She said her revamped Cabinet would reflect a cross section of Conservative Party views. It was believed, however, that Foreign Secretary Francis Pym, who was rebuked publicly by Thatcher for expressing concern about a landslide, would be replaced, possibly by Chancellor of the Exchequer Geoffrey Howe.
Leading candidates for Howe's crucial financial portfolio are Nigel Lawson, the present energy secretary, and Patrick Jenkin, the industry minister. Another likely change will be to move William Whitelaw from the important home affairs ministry. Whitelaw, like Pym, represents the Tories' more liberal wing, but since both are distinguished politicians, Thatcher may offer them other, lesser Cabinet jobs.
In Folkestone, Conservative Michael Howard won his race as did Tory Robert Rhodes James in Cambridge.
In Northern Ireland results, Gerry Adams of Sinn Fein, the political wing of the outlawed Irish Republican Army, defeated Gerry Fitt and Joe Hendron, both outspoken opponents of violence in the province and whose combined vote total exceeded Adams'. Sinn Fein refuses to recognize British authority in Ulster, and Adams is not expected to take his parliamentary seat.
The final Gallup and Worcester polls drew a picture of an electorate in which negative emotions were uppermost. Gallup found that among voters for each party, dislike of the opposition was rated a stronger motive than support for their own team. Worcester reported that even though Thatcher was rated better than her rivals for prime minister, she repelled more voters from backing the Tories than she attracted.
For Republicans in the United States studying the Thatcher campaign for clues to 1984, the lesson has to be that a weak and divided opposition is a bigger boon than anything conservative policies by themselves can guarantee.
Still, there were important positive elements in the Thatcher victory that President Reagan may seek to emulate. Thatcher held Labor to a tiny three-point lead among those who had experienced the loss of a job themselves or in their family in the past four years. She piled up an absolute majority against all parties among those untouched by Britain's worst postwar recession, according to Gallup.
Tory policies were rated the best overall by the voters, with particularly striking advantages on maintaining a strong defense and curbing inflation, two of the principal items in Reagan's list of claimed accomplishments.

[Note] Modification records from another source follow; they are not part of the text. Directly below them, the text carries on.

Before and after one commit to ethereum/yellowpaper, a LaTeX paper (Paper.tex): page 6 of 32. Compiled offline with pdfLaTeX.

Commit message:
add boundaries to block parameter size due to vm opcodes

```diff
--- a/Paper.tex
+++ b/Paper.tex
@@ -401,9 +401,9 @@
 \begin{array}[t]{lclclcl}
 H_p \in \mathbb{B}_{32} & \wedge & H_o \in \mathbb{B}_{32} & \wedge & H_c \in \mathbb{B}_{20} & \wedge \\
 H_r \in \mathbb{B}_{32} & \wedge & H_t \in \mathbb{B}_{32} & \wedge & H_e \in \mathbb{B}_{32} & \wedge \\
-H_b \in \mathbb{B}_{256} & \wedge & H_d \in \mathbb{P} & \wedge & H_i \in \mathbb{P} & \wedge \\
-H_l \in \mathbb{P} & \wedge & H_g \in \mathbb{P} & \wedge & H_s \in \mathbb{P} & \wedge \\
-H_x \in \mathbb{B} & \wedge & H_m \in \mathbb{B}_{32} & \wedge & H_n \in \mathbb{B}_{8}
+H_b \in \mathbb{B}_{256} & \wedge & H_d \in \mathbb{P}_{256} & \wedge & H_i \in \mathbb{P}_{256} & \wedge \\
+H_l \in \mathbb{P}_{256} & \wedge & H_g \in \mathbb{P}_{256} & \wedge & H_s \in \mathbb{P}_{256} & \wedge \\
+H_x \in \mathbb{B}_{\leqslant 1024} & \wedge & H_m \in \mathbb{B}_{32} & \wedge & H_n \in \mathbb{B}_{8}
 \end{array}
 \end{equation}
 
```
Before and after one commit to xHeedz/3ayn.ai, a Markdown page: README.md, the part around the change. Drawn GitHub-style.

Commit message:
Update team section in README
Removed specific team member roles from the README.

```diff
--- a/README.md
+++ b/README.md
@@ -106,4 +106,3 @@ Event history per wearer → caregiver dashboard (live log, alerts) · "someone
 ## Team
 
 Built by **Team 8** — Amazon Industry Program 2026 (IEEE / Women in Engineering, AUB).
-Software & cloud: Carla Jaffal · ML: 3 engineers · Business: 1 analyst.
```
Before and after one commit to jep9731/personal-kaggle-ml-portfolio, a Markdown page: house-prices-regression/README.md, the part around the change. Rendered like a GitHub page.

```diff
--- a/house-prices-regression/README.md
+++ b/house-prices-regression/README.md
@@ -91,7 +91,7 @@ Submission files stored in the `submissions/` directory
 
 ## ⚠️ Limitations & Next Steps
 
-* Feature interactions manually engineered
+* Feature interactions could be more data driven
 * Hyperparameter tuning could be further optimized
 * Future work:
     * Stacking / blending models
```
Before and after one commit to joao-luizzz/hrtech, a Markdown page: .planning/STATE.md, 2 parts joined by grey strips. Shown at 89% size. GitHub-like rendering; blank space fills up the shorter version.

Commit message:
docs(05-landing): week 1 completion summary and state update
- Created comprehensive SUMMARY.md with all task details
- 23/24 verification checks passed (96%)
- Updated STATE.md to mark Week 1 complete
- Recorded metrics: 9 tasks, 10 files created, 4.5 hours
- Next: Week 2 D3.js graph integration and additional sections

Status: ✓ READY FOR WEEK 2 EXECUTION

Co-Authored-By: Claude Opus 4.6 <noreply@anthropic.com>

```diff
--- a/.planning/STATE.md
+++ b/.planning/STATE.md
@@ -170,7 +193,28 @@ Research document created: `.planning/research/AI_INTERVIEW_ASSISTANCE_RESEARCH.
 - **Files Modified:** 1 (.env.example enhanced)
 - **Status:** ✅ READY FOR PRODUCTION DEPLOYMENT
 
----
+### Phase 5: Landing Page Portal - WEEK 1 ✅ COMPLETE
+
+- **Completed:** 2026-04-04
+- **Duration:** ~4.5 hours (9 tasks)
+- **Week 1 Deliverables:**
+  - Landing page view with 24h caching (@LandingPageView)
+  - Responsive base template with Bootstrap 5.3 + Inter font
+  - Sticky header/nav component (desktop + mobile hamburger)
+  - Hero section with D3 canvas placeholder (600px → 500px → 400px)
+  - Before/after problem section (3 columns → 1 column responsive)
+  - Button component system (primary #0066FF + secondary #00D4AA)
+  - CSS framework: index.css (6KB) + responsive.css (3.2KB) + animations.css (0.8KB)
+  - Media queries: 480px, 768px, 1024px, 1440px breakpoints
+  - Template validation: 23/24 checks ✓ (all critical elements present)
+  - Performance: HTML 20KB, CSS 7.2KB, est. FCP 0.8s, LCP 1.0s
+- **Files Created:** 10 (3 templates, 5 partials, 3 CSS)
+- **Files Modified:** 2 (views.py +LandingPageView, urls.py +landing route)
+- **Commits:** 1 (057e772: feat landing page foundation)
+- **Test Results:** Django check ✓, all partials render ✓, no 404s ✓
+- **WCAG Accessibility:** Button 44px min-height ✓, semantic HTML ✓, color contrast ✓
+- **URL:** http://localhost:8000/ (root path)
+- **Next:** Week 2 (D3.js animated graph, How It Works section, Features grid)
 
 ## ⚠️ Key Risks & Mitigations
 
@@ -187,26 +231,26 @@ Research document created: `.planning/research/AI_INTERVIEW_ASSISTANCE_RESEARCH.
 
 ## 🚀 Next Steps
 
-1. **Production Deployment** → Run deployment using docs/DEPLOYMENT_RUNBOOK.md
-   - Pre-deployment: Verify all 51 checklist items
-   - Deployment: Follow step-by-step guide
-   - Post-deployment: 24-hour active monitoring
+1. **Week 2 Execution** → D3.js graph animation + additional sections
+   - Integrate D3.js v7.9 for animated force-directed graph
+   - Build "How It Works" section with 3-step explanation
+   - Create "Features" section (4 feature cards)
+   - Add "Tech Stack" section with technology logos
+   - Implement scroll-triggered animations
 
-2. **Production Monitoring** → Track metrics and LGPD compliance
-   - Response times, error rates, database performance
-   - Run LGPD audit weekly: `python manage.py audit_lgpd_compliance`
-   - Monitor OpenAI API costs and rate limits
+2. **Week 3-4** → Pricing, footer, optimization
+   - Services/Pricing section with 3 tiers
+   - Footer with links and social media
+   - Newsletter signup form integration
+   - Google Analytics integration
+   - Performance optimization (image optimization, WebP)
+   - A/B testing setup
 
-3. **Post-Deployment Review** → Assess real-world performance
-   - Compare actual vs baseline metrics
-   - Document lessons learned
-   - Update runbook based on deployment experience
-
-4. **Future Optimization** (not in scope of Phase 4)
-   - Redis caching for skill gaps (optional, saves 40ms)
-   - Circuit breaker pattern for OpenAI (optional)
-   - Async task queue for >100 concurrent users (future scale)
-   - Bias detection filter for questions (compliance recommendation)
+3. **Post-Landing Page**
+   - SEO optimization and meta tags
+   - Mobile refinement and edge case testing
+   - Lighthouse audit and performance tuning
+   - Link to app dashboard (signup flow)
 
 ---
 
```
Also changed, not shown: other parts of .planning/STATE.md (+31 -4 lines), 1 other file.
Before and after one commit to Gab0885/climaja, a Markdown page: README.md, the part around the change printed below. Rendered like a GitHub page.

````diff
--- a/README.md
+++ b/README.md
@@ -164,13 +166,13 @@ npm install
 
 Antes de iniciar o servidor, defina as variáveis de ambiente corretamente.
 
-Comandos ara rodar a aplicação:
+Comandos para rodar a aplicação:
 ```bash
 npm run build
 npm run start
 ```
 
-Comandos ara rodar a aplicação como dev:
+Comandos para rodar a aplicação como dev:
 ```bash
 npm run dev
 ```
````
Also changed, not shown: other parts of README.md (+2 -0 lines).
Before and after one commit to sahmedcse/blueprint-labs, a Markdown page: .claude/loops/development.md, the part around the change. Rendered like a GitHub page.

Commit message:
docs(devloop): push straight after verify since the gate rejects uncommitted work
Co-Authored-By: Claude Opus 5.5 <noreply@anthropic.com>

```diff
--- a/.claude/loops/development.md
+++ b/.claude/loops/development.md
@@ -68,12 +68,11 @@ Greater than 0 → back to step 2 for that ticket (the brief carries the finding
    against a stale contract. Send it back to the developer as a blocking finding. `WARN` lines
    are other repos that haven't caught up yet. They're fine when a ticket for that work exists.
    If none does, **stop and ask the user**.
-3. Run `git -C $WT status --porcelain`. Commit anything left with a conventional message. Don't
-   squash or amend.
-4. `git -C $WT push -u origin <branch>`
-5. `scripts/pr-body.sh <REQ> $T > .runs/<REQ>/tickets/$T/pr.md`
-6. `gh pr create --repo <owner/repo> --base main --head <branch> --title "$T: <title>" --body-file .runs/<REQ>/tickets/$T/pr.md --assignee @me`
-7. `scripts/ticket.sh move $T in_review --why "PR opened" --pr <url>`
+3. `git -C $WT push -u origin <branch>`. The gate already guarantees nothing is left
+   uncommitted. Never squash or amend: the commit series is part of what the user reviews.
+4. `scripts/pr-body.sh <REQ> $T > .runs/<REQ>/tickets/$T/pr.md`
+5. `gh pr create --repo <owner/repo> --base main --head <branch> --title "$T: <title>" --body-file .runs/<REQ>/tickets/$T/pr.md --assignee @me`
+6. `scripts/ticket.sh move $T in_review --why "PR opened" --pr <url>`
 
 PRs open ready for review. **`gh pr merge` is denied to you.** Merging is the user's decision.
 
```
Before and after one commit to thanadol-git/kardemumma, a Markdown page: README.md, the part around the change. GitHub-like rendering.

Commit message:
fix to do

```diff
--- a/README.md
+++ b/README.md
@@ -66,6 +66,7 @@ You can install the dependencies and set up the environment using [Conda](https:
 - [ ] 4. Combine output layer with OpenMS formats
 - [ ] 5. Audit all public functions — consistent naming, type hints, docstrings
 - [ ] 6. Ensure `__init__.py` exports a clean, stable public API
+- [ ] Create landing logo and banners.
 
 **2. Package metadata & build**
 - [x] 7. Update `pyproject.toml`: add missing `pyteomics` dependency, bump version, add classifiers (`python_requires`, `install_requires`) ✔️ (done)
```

There were also endorsements in the Gallup findings of some fundamental attitudes that Thatcher, like Reagan, projects. Majorities of 56 percent to 61 percent said that in dealing with opponents, a leader should stick to his or her own beliefs, rather than compromise; that in difficult economic times, government should be tough, rather than caring; and that in the battle against unemployment, private business has a bigger role to play than government.
On the other hand, British voters in the survey said by a 4-to-1 margin that they give maintenance of public services priority over new tax cuts.
There was good news for Reagan, also, in the election-day poll on defense issues. A 55-percent majority favored the scheduled deployment of American cruise missiles in Britain and 80 percent opposed unilateral scrapping of Britain's Polaris missiles.